EXERCISE BRIEF
Going through the entries below, work out how many lines have the string "Before" in them. Give the number and nothing more.

[Records contained in a dataset]
--- START ---
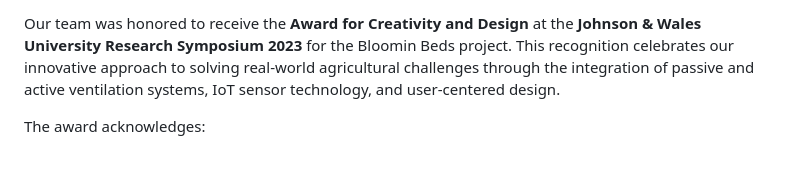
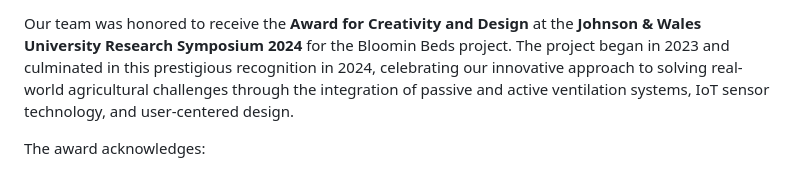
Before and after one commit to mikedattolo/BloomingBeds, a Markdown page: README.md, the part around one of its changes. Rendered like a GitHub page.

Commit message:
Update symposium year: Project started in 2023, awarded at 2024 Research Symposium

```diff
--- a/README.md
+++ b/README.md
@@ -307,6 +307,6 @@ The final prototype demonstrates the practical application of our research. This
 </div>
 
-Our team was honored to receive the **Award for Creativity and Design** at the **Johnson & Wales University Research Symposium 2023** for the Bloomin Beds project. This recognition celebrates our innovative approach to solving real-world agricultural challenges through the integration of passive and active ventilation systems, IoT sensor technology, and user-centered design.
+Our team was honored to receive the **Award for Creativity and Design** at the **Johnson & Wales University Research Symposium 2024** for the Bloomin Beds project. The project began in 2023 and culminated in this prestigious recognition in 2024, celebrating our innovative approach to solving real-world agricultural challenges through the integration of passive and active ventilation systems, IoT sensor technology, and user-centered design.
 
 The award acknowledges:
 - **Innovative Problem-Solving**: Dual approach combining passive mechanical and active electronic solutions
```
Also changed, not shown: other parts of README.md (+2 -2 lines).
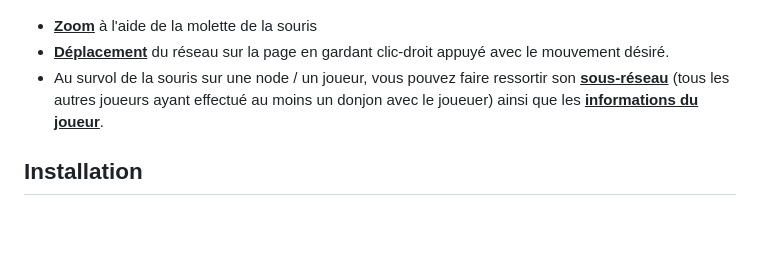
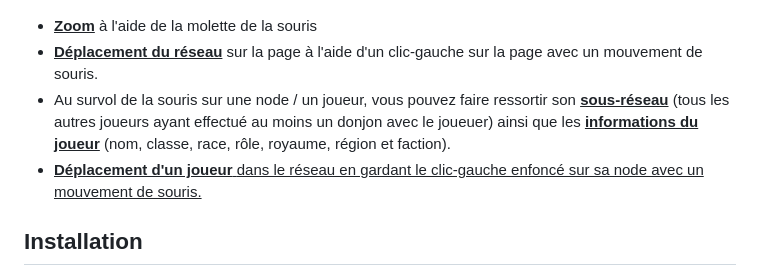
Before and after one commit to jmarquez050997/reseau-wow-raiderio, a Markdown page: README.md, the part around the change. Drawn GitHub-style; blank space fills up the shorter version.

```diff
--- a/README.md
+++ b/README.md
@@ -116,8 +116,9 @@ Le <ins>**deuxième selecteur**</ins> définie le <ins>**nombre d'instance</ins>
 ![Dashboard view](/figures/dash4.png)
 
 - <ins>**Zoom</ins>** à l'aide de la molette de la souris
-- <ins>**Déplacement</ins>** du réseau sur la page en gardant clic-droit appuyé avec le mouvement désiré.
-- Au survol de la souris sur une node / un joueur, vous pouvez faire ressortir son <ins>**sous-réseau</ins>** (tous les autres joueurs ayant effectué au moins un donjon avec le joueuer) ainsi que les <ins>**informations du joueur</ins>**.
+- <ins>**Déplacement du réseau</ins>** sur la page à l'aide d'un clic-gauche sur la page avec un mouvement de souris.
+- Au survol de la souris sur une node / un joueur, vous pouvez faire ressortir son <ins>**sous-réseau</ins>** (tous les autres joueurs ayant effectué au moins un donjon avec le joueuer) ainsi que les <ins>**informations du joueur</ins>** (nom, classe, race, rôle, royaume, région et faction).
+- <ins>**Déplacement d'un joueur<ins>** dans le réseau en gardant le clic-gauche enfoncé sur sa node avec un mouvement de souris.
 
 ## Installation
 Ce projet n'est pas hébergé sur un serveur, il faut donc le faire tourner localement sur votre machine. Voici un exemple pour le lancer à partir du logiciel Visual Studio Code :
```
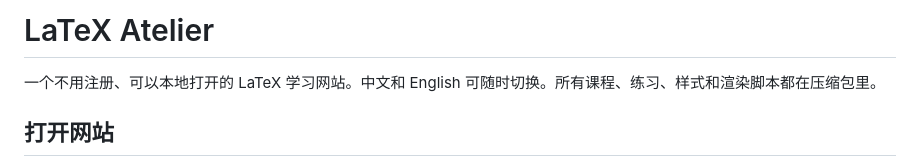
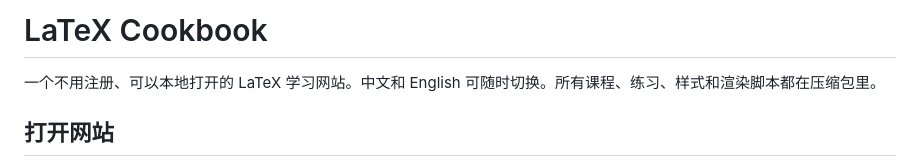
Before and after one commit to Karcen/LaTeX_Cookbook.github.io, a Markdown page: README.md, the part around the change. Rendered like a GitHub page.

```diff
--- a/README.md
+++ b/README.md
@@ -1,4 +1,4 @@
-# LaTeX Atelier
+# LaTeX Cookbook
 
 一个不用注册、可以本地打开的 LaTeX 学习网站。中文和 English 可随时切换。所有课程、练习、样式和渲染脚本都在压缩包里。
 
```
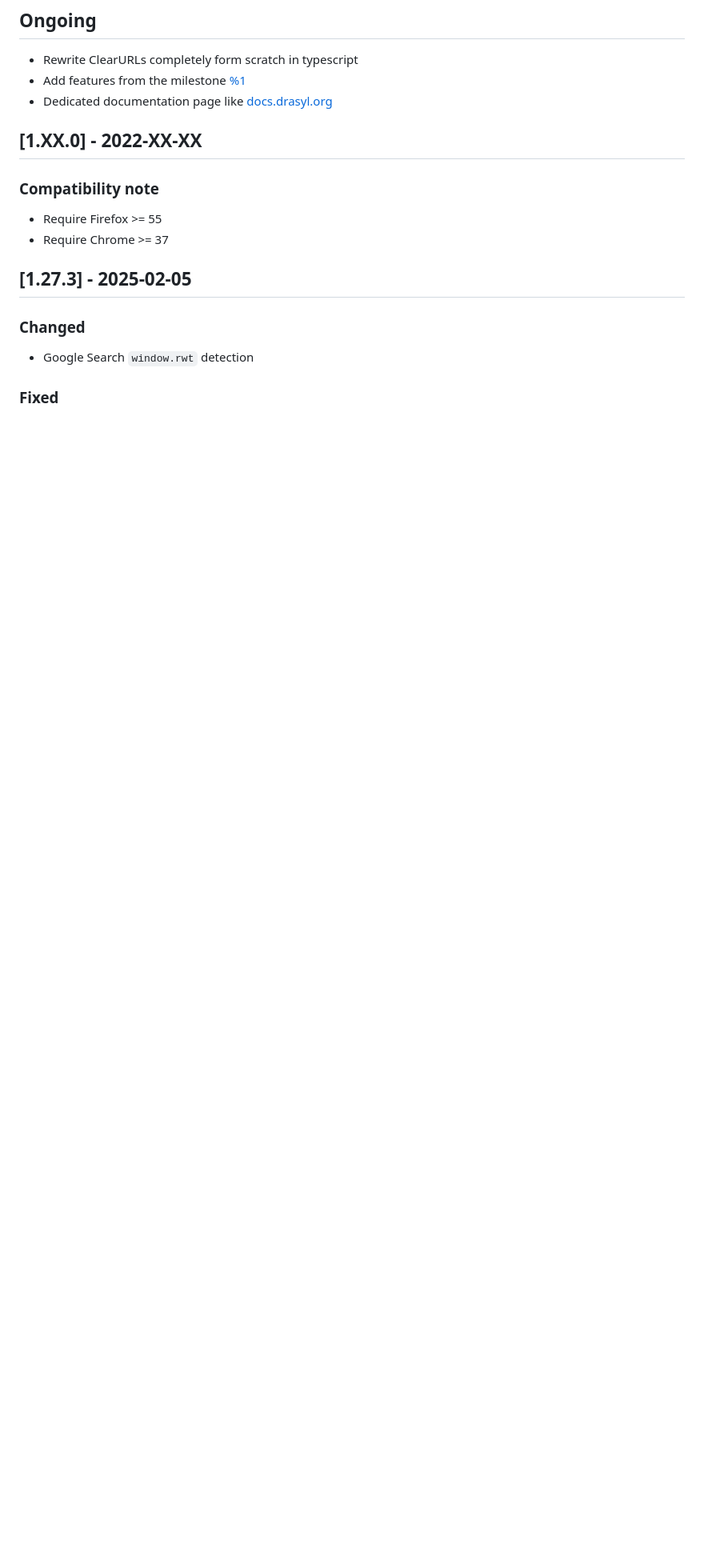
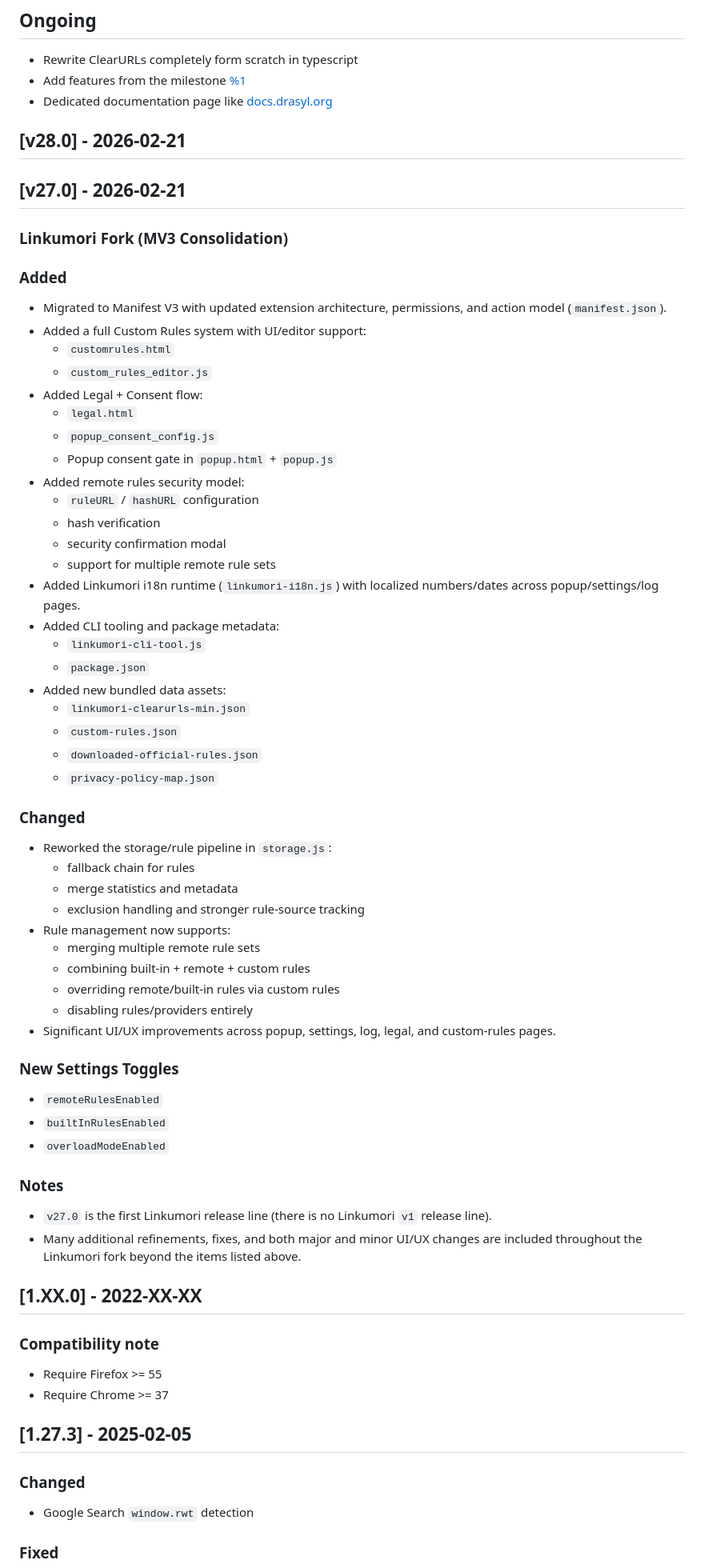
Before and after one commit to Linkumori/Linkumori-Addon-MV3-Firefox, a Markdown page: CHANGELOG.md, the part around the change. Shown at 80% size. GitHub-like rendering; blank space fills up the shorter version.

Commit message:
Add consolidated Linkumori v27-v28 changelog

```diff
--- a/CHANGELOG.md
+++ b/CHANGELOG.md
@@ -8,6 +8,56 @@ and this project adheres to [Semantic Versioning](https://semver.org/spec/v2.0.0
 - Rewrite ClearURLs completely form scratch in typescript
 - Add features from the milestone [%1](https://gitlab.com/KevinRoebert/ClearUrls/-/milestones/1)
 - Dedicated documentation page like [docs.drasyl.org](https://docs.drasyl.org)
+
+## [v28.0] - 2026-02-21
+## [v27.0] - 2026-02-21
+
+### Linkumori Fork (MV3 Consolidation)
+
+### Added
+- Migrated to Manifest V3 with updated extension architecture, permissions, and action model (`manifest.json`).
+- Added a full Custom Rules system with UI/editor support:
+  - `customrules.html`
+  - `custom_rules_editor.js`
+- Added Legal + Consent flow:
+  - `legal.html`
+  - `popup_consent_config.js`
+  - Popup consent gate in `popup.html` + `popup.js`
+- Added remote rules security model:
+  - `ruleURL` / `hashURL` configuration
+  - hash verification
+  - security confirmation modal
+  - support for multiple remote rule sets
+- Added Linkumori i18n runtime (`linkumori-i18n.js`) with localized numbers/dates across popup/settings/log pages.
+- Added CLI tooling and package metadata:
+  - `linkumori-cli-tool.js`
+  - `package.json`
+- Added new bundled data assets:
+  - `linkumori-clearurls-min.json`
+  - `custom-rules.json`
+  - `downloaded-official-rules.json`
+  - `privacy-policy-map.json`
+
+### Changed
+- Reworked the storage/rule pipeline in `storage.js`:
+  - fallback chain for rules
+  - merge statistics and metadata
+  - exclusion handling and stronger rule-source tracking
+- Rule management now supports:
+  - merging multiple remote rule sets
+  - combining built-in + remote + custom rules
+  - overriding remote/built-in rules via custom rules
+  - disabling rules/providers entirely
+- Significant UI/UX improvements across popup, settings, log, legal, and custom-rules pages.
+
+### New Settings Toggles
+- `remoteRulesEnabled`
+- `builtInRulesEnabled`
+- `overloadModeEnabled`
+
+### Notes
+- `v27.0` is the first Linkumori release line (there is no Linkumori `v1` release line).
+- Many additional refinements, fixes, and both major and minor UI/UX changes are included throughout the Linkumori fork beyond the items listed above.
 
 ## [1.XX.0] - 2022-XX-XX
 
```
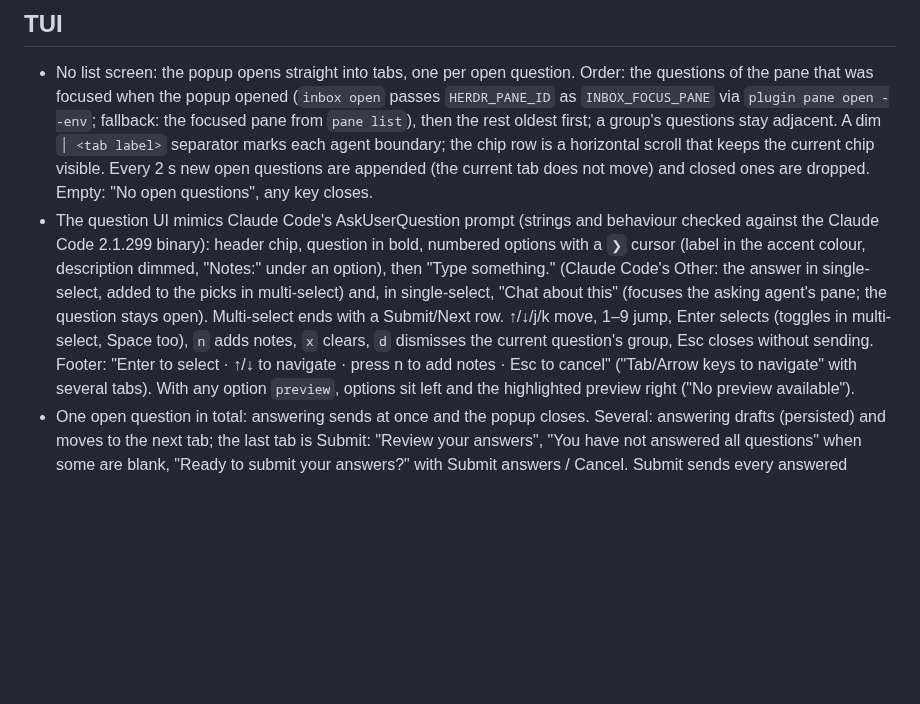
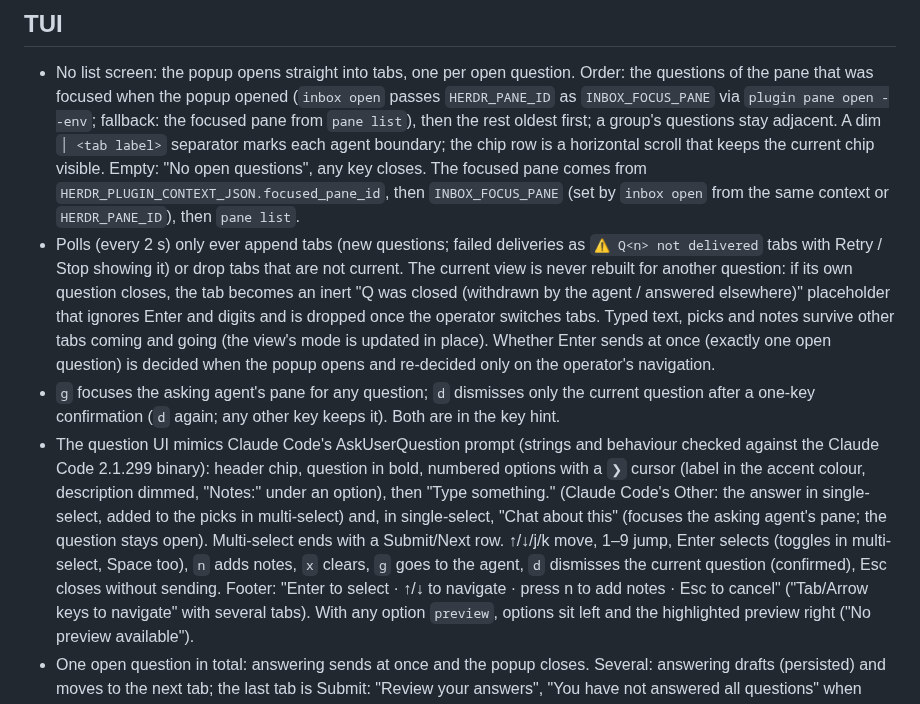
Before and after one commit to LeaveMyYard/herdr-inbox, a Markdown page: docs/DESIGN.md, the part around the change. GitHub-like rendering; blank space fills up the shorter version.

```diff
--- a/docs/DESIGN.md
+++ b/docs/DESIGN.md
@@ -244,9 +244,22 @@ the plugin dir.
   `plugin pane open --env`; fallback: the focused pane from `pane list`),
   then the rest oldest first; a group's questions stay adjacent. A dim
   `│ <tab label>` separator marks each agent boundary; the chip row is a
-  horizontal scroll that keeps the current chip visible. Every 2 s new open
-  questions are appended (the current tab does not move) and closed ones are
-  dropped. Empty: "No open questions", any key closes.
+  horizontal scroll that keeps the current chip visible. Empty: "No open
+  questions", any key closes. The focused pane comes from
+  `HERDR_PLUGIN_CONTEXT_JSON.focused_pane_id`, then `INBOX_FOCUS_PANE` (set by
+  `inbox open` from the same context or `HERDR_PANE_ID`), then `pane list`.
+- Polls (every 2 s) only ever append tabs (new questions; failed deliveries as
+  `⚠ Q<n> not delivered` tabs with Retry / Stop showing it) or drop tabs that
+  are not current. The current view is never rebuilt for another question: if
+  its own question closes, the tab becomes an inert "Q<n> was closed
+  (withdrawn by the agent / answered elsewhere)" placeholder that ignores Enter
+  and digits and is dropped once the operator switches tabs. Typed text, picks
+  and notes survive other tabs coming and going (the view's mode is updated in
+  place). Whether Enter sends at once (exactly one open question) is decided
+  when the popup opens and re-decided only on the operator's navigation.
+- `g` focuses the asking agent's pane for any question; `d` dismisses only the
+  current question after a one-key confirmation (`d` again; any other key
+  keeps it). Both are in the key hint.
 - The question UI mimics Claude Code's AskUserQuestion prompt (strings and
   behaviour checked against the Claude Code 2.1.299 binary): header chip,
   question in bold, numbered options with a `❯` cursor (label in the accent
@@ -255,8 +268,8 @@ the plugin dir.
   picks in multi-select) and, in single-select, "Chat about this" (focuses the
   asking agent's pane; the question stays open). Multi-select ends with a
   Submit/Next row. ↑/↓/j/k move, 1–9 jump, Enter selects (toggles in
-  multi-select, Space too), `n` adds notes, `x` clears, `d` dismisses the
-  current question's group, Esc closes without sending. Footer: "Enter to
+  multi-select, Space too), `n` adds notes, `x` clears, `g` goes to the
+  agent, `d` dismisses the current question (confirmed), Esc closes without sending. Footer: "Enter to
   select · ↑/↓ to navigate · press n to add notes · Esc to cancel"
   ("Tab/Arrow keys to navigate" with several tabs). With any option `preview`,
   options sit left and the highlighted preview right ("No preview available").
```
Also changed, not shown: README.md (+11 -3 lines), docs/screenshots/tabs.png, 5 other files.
--- END ---
REPLY
5